> Exercise brief: Every line of the data that includes "default" should be copied out.

> Records to process:
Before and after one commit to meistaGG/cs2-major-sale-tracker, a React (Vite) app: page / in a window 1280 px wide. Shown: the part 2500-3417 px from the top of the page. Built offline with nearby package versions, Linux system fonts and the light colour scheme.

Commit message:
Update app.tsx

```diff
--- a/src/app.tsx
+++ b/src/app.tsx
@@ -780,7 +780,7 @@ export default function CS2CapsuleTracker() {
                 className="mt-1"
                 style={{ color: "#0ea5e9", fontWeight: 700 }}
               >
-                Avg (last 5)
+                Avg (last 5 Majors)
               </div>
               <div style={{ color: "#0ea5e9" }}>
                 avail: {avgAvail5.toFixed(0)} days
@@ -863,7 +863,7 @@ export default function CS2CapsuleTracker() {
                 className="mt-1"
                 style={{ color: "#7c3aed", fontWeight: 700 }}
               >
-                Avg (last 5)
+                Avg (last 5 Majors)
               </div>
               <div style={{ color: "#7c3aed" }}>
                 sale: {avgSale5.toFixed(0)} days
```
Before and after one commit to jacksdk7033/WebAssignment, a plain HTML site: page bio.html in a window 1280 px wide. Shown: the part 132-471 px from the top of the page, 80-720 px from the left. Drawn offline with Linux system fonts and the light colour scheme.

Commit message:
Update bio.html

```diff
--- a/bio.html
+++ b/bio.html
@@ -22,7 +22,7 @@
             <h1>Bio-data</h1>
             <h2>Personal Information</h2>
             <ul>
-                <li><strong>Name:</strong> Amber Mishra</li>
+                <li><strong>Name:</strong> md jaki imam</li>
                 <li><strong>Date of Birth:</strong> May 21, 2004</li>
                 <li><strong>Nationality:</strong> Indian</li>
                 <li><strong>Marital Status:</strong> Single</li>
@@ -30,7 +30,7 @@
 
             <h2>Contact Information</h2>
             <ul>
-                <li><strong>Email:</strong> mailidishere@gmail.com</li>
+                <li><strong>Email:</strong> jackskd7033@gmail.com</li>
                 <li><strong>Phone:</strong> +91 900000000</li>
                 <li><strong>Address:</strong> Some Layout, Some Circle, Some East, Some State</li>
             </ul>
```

...

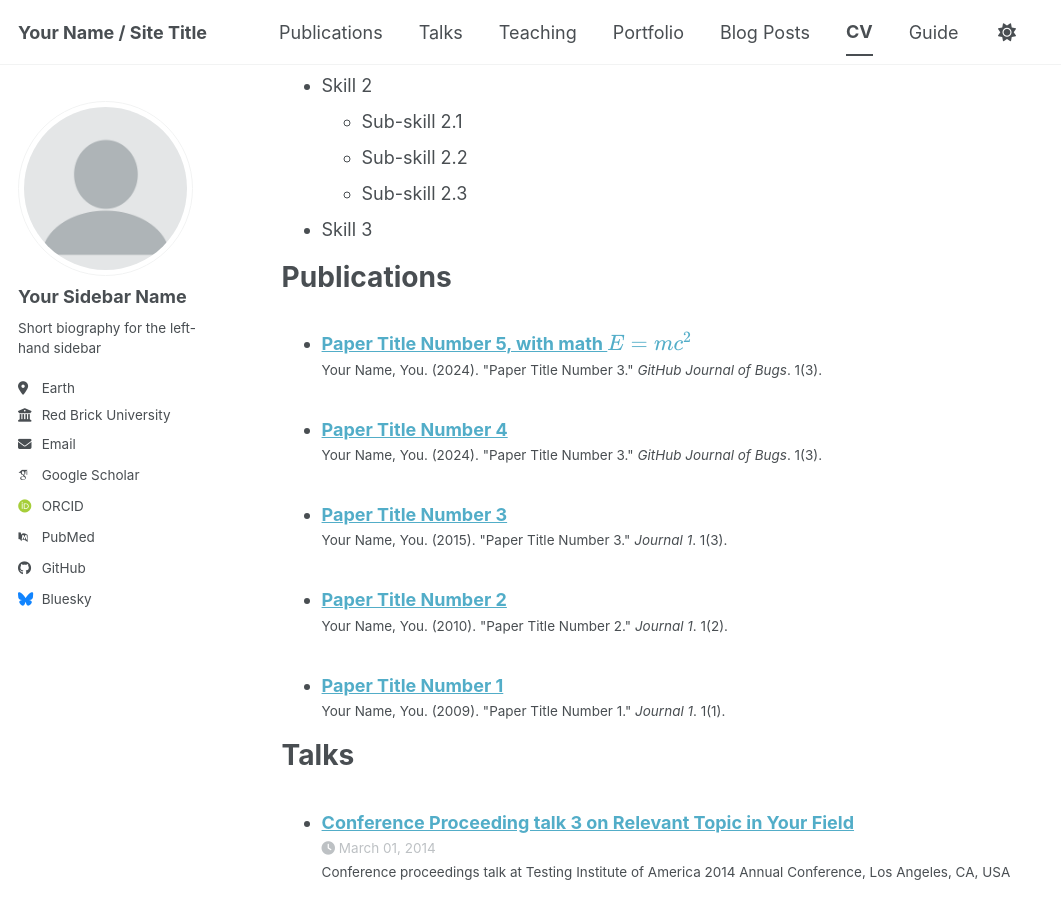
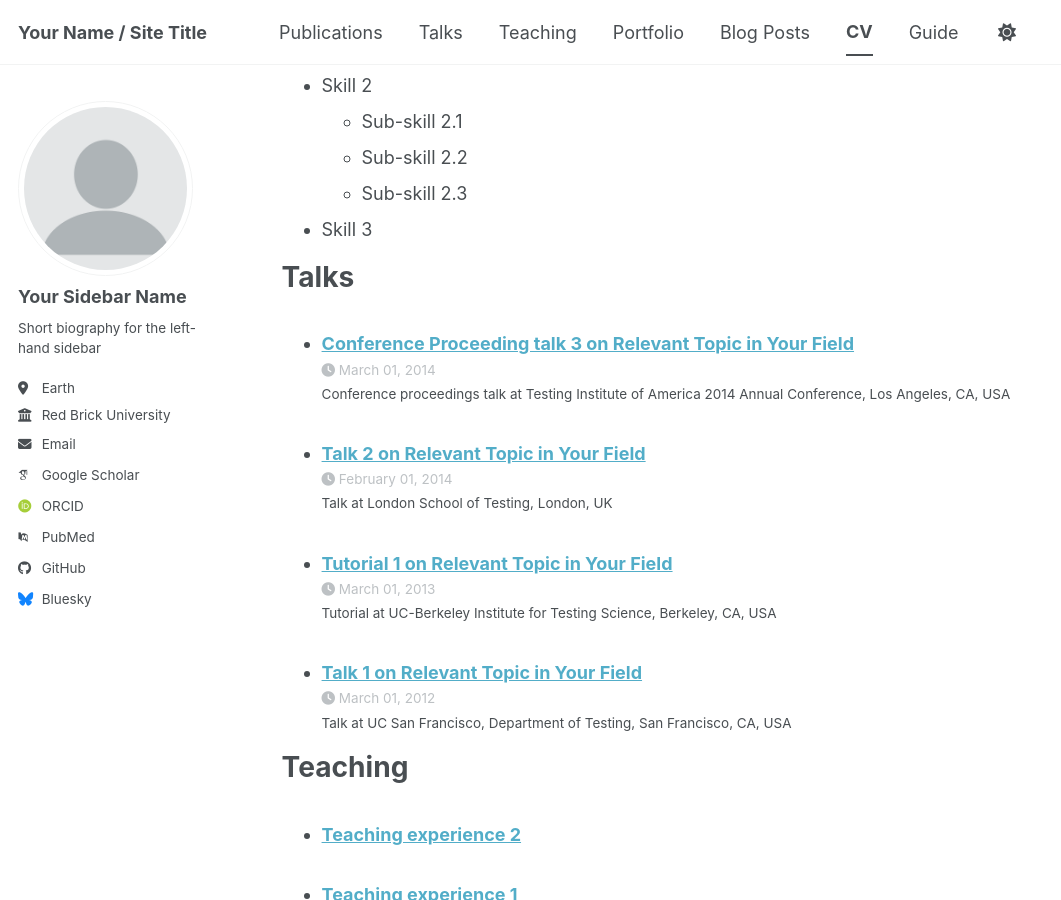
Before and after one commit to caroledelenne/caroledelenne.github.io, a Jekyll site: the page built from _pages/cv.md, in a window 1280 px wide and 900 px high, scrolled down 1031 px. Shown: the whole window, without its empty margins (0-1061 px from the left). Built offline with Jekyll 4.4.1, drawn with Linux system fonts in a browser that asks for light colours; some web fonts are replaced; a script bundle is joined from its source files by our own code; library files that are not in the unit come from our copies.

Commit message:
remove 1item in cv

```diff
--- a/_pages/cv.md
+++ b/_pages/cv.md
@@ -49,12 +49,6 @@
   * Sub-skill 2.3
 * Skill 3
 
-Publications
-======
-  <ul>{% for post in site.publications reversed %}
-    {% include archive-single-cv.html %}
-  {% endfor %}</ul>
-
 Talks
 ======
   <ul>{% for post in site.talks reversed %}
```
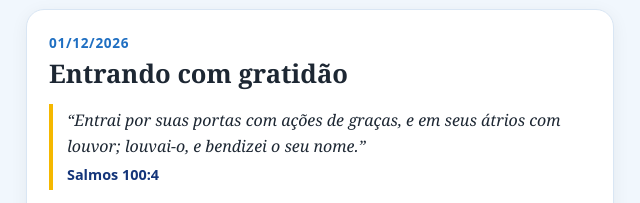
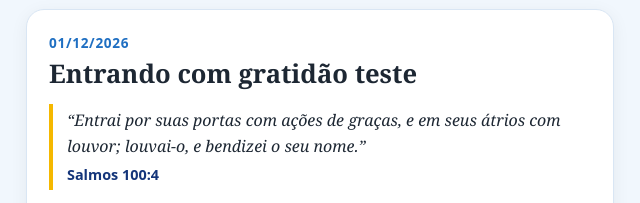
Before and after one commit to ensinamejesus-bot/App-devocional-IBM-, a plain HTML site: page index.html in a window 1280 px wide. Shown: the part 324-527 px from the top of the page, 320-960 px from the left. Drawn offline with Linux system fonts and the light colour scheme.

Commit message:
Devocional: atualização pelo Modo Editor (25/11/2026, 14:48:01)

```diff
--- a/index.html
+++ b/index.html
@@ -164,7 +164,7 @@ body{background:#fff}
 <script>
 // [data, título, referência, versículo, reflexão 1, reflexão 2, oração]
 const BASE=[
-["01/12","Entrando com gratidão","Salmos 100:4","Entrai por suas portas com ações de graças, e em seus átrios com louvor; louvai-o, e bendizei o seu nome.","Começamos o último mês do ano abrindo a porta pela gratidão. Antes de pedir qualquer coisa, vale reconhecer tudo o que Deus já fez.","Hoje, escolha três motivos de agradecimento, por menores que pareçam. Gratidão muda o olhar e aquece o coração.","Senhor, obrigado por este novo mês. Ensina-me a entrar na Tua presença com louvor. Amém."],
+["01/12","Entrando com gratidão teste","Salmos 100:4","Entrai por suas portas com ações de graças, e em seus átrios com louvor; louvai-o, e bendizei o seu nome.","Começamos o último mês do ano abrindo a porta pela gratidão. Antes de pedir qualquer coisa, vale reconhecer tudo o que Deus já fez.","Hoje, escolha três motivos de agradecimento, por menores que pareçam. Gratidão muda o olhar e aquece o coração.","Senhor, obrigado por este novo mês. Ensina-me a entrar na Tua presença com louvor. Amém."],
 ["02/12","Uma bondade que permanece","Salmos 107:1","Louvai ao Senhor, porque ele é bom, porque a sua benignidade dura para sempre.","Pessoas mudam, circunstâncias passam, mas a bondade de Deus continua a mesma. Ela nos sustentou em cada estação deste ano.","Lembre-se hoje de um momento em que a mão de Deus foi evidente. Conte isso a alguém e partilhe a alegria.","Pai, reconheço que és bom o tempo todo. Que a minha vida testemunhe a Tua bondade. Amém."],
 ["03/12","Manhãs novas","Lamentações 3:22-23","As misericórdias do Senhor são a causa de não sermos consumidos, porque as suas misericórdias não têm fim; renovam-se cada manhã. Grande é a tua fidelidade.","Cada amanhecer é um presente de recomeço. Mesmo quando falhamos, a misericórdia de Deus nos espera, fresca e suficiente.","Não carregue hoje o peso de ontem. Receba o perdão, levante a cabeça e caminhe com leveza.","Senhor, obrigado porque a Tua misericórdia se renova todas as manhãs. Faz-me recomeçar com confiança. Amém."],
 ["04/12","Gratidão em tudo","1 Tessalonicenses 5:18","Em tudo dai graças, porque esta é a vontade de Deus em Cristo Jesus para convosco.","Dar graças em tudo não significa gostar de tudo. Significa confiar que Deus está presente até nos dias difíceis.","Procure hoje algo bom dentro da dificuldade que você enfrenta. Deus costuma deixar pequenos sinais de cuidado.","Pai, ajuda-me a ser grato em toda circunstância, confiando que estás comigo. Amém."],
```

> Solution:
@@ -780,7 +780,7 @@ export default function CS2CapsuleTracker() {
@@ -863,7 +863,7 @@ export default function CS2CapsuleTracker() {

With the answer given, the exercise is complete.